The Rare Disease Day, which takes place at the end of February each year, is designed to focus global attention on the need for therapies to treat patients suffering from devastating rare diseases. The most recent event represented the 13th year it has been held. Over that period, research and development in the area has come a long way, and there are now 420 companies around the world that are active in developing regenerative medicines and advanced therapies for the treatment of rare diseases, according to a new report released by the Alliance for Regenerative Medicine (ARM).
In addition, novel drugs and biologics that have been awarded orphan drug designations are gaining approval. Last year, for example, the FDA’s Center for Drug Evaluation and Research (CDER) reported that 21 of the 48 new medicines that were approved for marketing, were orphan products.
That trend is continuing with several new molecular entities receiving the FDA’s green light this quarter having orphan drug designations. In January, Cambridge, Mass.-based Epizyme Inc. won accelerated FDA clearance for Tazverik (tazemetostat) for the treatment of adults and pediatric patients, 16 and older, with metastatic epithelioid sarcoma not eligible for complete resection.
About a month-and-a-half earlier than expected, Horizon Therapeutics plc won FDA approval for teprotumumab in thyroid eye disease (TED), a progressive autoimmune condition that disproportionately affects women. The drug will be marketed as Tepezza and could generate more than $1 billion in peak annual sales. A rare condition, also known as Graves' eye disease, TED can have significant impact on patients' lives.
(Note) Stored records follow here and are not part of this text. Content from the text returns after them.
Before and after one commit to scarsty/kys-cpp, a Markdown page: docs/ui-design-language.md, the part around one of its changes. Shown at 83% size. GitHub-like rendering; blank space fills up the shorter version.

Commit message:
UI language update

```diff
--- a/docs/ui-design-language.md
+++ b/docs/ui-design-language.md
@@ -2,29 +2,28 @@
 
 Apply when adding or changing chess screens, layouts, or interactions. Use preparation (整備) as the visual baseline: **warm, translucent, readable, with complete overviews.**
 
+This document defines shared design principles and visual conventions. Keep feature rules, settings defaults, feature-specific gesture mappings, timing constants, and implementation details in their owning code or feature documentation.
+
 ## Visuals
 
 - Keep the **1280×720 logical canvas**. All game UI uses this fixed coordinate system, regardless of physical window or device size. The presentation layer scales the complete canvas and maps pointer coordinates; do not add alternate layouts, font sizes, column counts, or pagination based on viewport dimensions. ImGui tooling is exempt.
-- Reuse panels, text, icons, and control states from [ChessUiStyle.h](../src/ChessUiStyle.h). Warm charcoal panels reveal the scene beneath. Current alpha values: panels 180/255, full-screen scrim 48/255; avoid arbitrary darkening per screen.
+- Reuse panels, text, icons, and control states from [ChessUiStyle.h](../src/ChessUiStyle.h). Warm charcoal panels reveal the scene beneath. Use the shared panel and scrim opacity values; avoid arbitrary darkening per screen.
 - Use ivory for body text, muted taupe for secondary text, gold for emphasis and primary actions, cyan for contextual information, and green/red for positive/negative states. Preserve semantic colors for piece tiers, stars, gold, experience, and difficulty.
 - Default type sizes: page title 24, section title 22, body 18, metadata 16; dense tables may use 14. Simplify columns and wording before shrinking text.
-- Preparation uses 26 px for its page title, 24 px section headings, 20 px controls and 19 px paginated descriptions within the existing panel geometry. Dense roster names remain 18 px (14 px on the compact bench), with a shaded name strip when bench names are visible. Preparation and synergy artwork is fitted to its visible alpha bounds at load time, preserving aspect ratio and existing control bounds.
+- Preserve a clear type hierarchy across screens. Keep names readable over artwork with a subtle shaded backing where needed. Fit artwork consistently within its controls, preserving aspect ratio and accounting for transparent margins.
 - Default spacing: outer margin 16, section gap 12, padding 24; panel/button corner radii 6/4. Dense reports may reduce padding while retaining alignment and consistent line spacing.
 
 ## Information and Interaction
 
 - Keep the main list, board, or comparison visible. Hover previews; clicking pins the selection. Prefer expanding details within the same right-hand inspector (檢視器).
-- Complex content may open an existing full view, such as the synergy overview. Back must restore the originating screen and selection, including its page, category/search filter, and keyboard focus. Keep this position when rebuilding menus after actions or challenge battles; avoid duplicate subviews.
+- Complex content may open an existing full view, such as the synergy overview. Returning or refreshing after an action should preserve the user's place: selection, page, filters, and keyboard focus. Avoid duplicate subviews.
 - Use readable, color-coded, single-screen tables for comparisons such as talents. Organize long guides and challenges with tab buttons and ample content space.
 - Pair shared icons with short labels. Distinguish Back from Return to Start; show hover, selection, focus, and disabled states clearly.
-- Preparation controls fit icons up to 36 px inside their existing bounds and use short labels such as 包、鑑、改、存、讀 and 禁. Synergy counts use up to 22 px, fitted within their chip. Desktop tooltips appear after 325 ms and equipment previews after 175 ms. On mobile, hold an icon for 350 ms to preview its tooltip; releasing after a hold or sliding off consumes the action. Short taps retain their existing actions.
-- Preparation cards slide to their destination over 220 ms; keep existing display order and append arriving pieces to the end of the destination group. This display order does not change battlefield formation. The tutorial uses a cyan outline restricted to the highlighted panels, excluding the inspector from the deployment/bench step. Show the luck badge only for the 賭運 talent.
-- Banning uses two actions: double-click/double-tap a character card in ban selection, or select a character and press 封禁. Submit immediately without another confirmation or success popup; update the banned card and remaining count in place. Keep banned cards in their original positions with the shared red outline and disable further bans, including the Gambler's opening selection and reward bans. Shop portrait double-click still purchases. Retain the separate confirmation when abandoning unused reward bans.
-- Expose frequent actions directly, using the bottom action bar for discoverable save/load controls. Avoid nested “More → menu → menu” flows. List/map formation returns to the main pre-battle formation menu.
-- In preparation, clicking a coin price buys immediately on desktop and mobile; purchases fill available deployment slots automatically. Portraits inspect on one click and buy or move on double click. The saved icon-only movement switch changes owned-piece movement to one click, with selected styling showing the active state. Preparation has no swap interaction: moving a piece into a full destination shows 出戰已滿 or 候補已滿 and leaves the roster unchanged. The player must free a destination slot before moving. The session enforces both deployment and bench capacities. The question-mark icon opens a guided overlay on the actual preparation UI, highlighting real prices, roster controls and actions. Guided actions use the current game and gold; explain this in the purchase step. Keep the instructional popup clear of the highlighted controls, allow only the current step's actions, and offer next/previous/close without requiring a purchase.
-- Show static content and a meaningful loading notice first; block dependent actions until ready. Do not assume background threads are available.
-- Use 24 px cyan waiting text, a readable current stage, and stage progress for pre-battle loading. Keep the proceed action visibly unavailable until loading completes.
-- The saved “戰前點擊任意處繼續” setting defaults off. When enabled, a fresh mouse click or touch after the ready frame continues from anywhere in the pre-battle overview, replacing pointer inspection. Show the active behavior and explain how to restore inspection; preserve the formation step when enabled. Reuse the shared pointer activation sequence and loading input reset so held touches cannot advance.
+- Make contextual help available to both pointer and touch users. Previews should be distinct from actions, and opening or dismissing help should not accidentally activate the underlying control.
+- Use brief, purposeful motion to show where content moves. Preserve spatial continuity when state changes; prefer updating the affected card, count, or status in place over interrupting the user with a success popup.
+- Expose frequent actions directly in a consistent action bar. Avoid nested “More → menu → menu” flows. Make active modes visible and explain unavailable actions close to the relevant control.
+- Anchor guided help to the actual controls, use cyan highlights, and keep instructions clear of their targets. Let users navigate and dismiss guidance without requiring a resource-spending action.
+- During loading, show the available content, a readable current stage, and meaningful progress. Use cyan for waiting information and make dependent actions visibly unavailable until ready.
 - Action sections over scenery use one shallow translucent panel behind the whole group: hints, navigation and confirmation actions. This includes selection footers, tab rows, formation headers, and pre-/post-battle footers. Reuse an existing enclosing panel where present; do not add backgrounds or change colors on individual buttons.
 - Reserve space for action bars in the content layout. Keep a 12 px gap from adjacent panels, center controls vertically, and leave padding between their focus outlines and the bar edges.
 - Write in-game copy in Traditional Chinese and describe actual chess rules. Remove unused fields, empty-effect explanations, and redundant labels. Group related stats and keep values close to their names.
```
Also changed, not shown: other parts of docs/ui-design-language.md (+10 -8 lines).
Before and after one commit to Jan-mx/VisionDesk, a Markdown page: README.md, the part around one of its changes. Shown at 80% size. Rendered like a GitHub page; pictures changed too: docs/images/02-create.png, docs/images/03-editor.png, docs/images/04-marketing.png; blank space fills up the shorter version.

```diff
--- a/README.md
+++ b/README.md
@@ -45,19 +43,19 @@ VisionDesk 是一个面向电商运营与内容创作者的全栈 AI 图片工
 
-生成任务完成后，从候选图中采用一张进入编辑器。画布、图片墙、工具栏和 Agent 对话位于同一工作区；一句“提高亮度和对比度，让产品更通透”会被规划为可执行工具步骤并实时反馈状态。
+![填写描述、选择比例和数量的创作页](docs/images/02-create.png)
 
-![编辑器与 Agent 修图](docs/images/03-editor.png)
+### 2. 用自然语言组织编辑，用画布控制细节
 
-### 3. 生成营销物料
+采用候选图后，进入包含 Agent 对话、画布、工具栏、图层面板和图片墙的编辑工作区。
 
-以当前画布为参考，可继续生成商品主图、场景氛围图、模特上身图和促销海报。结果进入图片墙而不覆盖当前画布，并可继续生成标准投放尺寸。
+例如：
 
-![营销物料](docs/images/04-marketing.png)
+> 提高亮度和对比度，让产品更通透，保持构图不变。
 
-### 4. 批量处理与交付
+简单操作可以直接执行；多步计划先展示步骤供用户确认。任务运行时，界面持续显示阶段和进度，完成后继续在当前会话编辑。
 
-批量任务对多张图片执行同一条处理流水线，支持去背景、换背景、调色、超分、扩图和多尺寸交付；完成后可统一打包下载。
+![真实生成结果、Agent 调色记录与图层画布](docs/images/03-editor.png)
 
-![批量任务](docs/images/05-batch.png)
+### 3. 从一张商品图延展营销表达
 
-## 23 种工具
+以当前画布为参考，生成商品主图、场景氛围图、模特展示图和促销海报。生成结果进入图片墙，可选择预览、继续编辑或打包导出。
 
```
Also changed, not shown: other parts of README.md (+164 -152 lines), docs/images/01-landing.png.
In many cases, muscles and fatty tissues behind the eye become inflamed, causing the eyes to be pushed forward and bulge outward, a condition called proptosis. That can cause a variety of symptoms such as eye pain, double vision, light sensitivity or difficulty closing the eye.
This month, the agency approved Novartis AG’s Isturisa (osilodrostat), an oral treatment for adults with Cushing’s disease, a rare condition of the adrenal glands. It’s the first FDA-approved 11‐beta‐hyrdoxylase inhibitor that addresses cortisol overproduction and synthesis.
Milan-based Recordati SpA acquired worldwide rights to the drug from Novartis, which received $390 million in the deal. Recordati owes milestone payments for the approval and market access of osilodrostat as well as royalties on sales of the drug. The FDA approval confirmed the orphan status of Isturisa, providing seven years of market exclusivity.
In announcing the decision, Mary Thanh Hai, acting director of the Office of Drug Evaluation II at CDER, said, “The FDA supports the development of safe and effective treatments for rare diseases, and this new therapy can help people with Cushing’s disease, a rare condition where excessive cortisol production puts them at risk for other medical issues.”
It is likely that more new medicines targeting rare diseases will be reaching the market in the not too distant future, with the ARM report identifying 42 late-stage studies among the 647 ongoing rare disease clinical trials utilizing regenerative medicine technologies. Among them is Valrox (valoctocogene roxaparvovec) from San Rafael Calif-based Biomarin Pharmaceutical Inc., which is poised to reshape the treatment landscape for hemophilia A. The therapy, which also has orphan drug designation, has moved one step closer to entering the U.S. market, with the company reporting that that the FDA had accepted for priority review the BLA for its investigational AAV5 gene therapy for adults with hemophilia A, setting a PDUFA action date of Aug. 21, 2020. The application is based on a phase III interim analysis of study participants treated with investigational product and three-year phase I/II data.
In its year-end financial report, Bluebird Bio Inc. reported that it had initiated a rolling BLA submission of Lentiglobin for beta-thalassemia for FDA approval. It added it is engaged in discussions with the agency on the requirements and timing of certain information to be provided in the application and the company expects the BLA submission to be completed in the second half of the year.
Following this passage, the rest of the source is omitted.